5. Align with the runway
Bank the airplane towards the runway and then level the wings when you're pointing straight at it. Keep the wings level. You can do a bit of steering with the rudder pedals to keep the nose pointed straight ahead. Keep it straight. If it looks like you are going to land before the runway, increase the power. If it looks like you will go too far, pull the power back further and put down more flaps. Keep the airplane pointed at the runway.
When you get so close to the ground that you're afraid the nosewheel is about to crash into it, reduce the power to nothing and pull back on the yoke to level out. Don't pull the nose way up, just level out. The longer you can hold the airplane level with the power at idle, the slower the airplane will be going when it hits the ground. Slow is good, especially if you have no experience braking or steering on the ground. You both steer and brake with your feet on most airplanes as you are slowing down, but if you've never done it before, chances are you'll overdo it and go off the runway. Don't do anything too hastily, and remember the firetrucks are right behind you.
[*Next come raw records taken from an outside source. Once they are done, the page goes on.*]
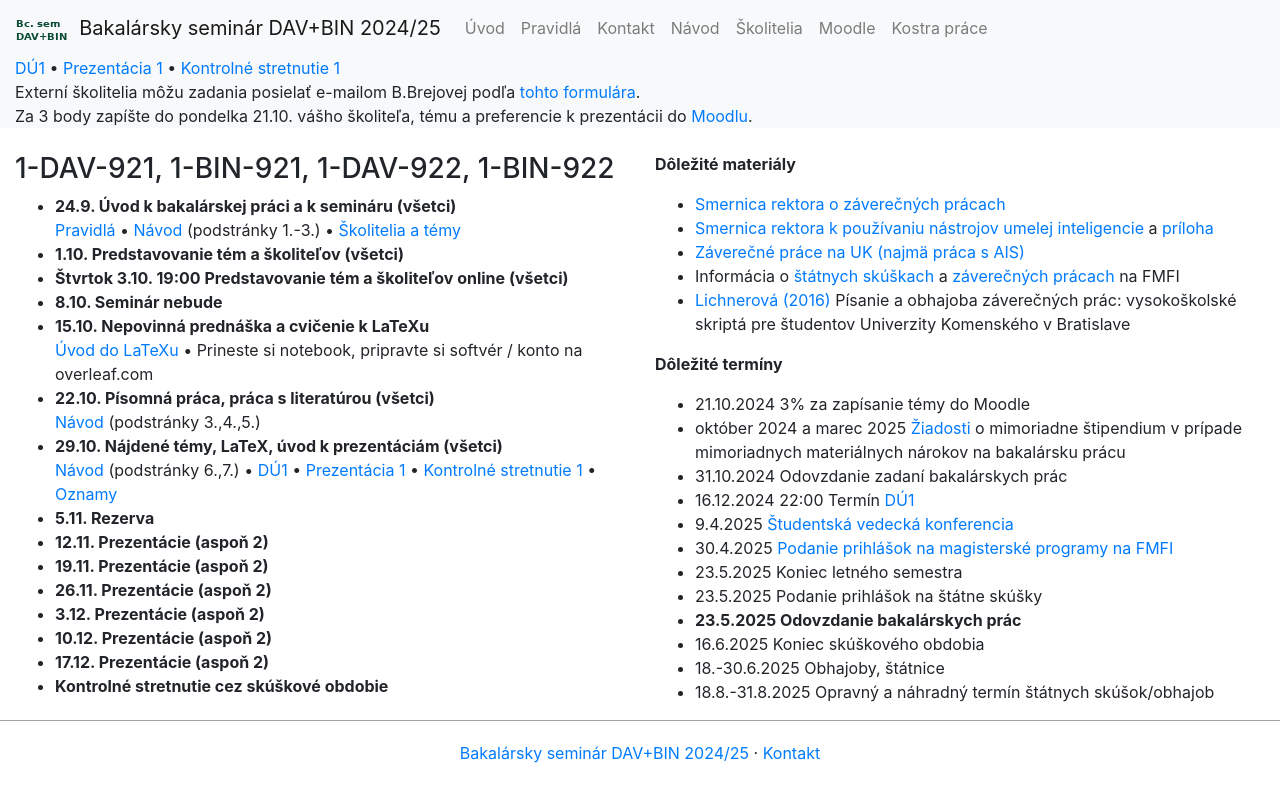
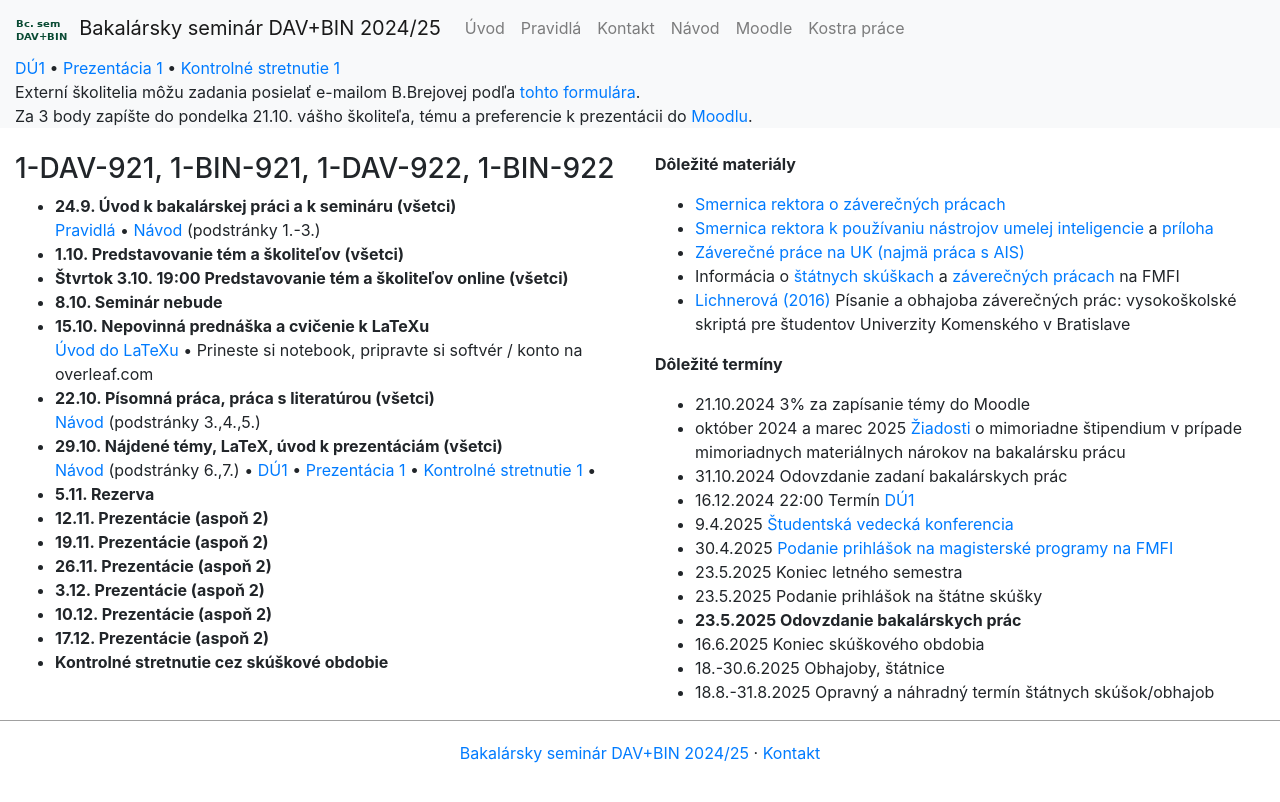
Before and after one commit to bbrejova/bcdav, a Jekyll site: the page built from index.md, in a window 1280 px wide. Shown: the top 802 px of the page. Built offline with Jekyll 4.4.1, drawn with Linux system fonts in a browser that asks for light colours; nearby versions of some CDN libraries.

Commit message:
simplify

```diff
--- a/_config.yml
+++ b/_config.yml
@@ -15,4 +15,3 @@ header_pages:
   - Pravidlá_ZS.md
   - Kontakt.md
   - Návod.md
-  - Školitelia.md
--- a/index.md
+++ b/index.md
@@ -7,7 +7,7 @@ layout: index
 
 
 * **24.9. Úvod k bakalárskej práci a k semináru (všetci)**<br>
-[Pravidlá](./Pravidlá_ZS.md)  • [Návod](./Návod.md) (podstránky 1.-3.)  •  [Školitelia a témy](./Školitelia.md)
+[Pravidlá](./Pravidlá_ZS.md)  • [Návod](./Návod.md) (podstránky 1.-3.)
 * **1.10. Predstavovanie tém a školiteľov (všetci)**
 * **Štvrtok 3.10. 19:00 Predstavovanie tém a školiteľov online (všetci)**<br>
 * **8.10. Seminár nebude**
@@ -16,7 +16,7 @@ layout: index
 * **22.10. Písomná práca, práca s literatúrou (všetci)**<br>
 [Návod](./Návod.md) (podstránky 3.,4.,5.)
 * **29.10. Nájdené témy, LaTeX, úvod k prezentáciám (všetci)**<br>
-[Návod](./Návod.md) (podstránky 6.,7.) •  [DÚ1](./DÚ1.md) • [Prezentácia 1](./Prezentácia_1.md) • [Kontrolné stretnutie 1](./Kontrolné_stretnutie_1.md) • [Oznamy](Oznamy_október.md)
+[Návod](./Návod.md) (podstránky 6.,7.) •  [DÚ1](./DÚ1.md) • [Prezentácia 1](./Prezentácia_1.md) • [Kontrolné stretnutie 1](./Kontrolné_stretnutie_1.md) • <!-- [Oznamy](Oznamy_október.md)-->
 * **5.11. Rezerva**
 * **12.11. Prezentácie (aspoň 2)**<br>
 * **19.11. Prezentácie (aspoň 2)**<br>
```
Also changed, not shown: Externý_školiteľ.md (+1 -1 lines), Priklady_DAV.md (+1 -1 lines), Školitelia.md (deleted, +0 -7 lines).
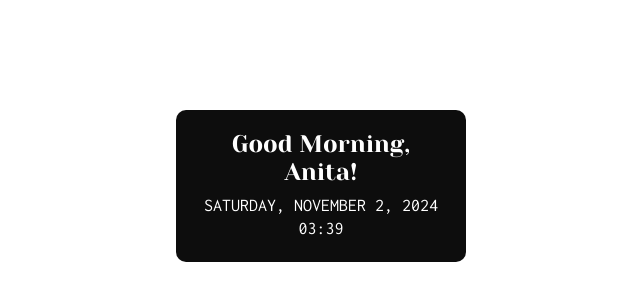
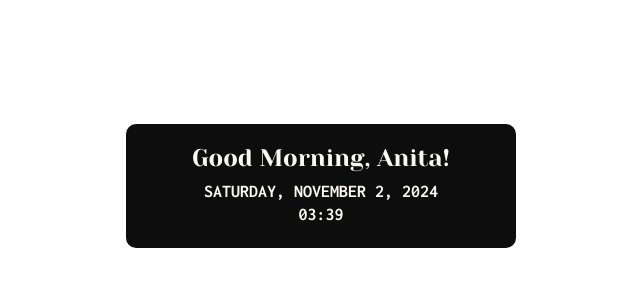
Before and after one commit to artistic12/Greeting-Widget, a plain HTML site: page index.html in a window 1280 px wide. Shown: the part 214-514 px from the top of the page, without its empty margins (319-959 px from the left). Drawn offline with Linux system fonts and the light colour scheme.

Commit message:
Update style.css

```diff
--- a/style.css
+++ b/style.css
@@ -12,11 +12,11 @@ body {
 /* Greeting Box Styling */
 .greeting-box {
   background-color: #0D0D0D;
-  color: white;
+  color: #f9f8f3; /* Updated font color */
   padding: 20px;
   border-radius: 10px;
   text-align: center;
-  width: 250px;
+  width: 350px; /* Increased width for a longer box */
   font-family: 'Inconsolata', monospace;
 }
 
@@ -31,6 +31,8 @@ body {
 /* Date and Time Styling */
 .greeting-date, .greeting-time {
   font-size: 18px;
+  font-weight: bold; /* Set Inconsolata to bold */
   margin: 5px 0;
   text-transform: uppercase;
+  color: #f9f8f3; /* Updated font color */
 }
```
Good luck, and be cautioned: this website is no substitute for a good flight instructor. Aviatrix takes no responsibility for results.
I'd love to know how far off this advice is for your airplane.